One critical change occurred in 1913. Congress approved a constitutional amendment changing how the nation selects its United States Senators. Originally the Founders intended that state legislatures select this body which would represent each state equally. This helped to create an implied, but important balance between the federal government, the states, and the people. Balancing out these great institutions meant that the liberty of individuals always remained protected. Americans did not have to trust in self-restraint of any one because the other two had the ability to pull a rogue element back into line.

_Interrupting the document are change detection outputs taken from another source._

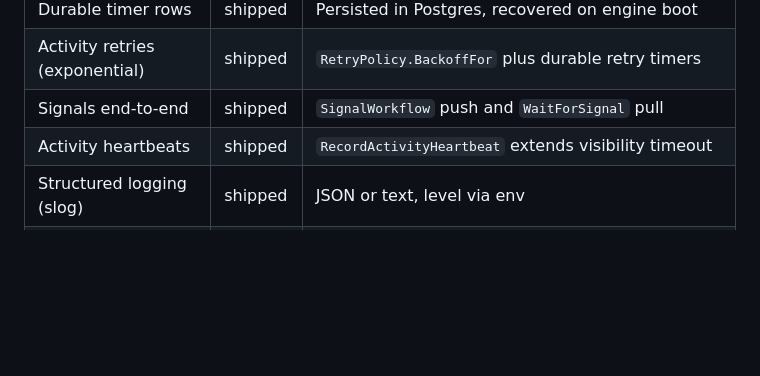
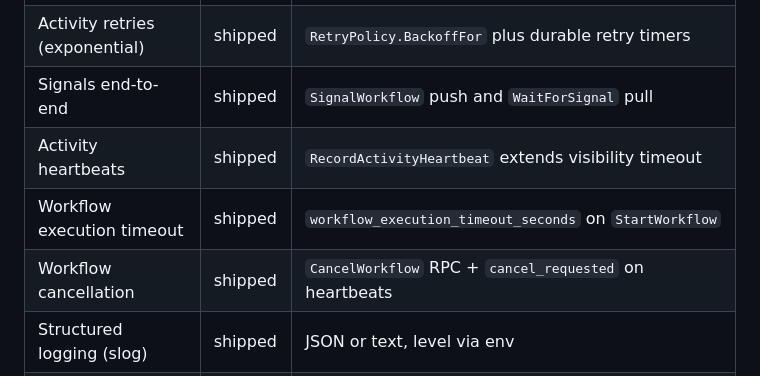
Before and after one commit to edaywalid/sched, a Markdown page: README.md, the part around the change. Rendered like a GitHub page; blank space fills up the shorter version.

```diff
--- a/README.md
+++ b/README.md
@@ -16,6 +16,8 @@ Currently shipping toward production-grade per the
 | Activity retries (exponential)        | shipped  | `RetryPolicy.BackoffFor` plus durable retry timers      |
 | Signals end-to-end                    | shipped  | `SignalWorkflow` push and `WaitForSignal` pull          |
 | Activity heartbeats                   | shipped  | `RecordActivityHeartbeat` extends visibility timeout    |
+| Workflow execution timeout            | shipped  | `workflow_execution_timeout_seconds` on `StartWorkflow` |
+| Workflow cancellation                 | shipped  | `CancelWorkflow` RPC + `cancel_requested` on heartbeats |
 | Structured logging (slog)             | shipped  | JSON or text, level via env                             |
 | Prometheus metrics                    | shipped  | `/metrics` on the engine                                |
 | golangci-lint and GitHub Actions CI   | shipped  | `make lint`; CI runs build, test, lint with Postgres+Redis services |
```
Also changed, not shown: CHANGELOG.md (+17 -0 lines).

Alexander Hamilton in Federalist 28 assured Americans that the Constitution as presented in 1788 would allow “State governments will, in all possible contingencies, afford complete security against invasions of the public liberty by the national authority.”[1]

Ending state selection of United States Senators led to an expansion of federal power at the expense of the states. In the nearly hundred years since this amendment passed, Congress has strongly asserted its will over state governments and legislatures on any issue they choose. The Tenth Amendment, last of the Bill of Rights, specifically tries to protect states from federal power, stating that “The powers not delegated to the United States by the Constitution, nor prohibited by it to the States, are reserved to the States respectively, or to the people.”[2] To get around this explicit restriction Congress threatens to revoke funds for highways or other projects if states do not comply with demands to raise drinking ages, require seat belt use, or pass some other law deemed necessary.

Unfunded Mandates: The Scourge of State Governments

Worst of all, states have to deal with unfunded mandates. Ask any state elected or appointed official what their worst headache is and they will answer “unfunded mandates.” Congress in almost every session passes some sort of requirement onto the states. Often these deal with education or some other social issue. Usually a congressman somewhere has a pet idea, wheels and deals to get friends to support it, they all look good for a brief instant, and the state gets stuck with some foolish bureaucratic requirement, but no funds to pay for it. States get forced to do certain things, but receive no money to pay for it. Most states in financial crisis now are reeling under the weight of these mandates. At the end of the day, taxpayers have to come up with the money or face reduced services.

Popular election of senators removed state governmental voices from the operation of the federal government. While on the surface this looks like an expansion of democracy, it only placed more authority into the hands of the branch of government most dangerous to liberty.


  • [1] Federalist 28.
  • [2] United States Constitution.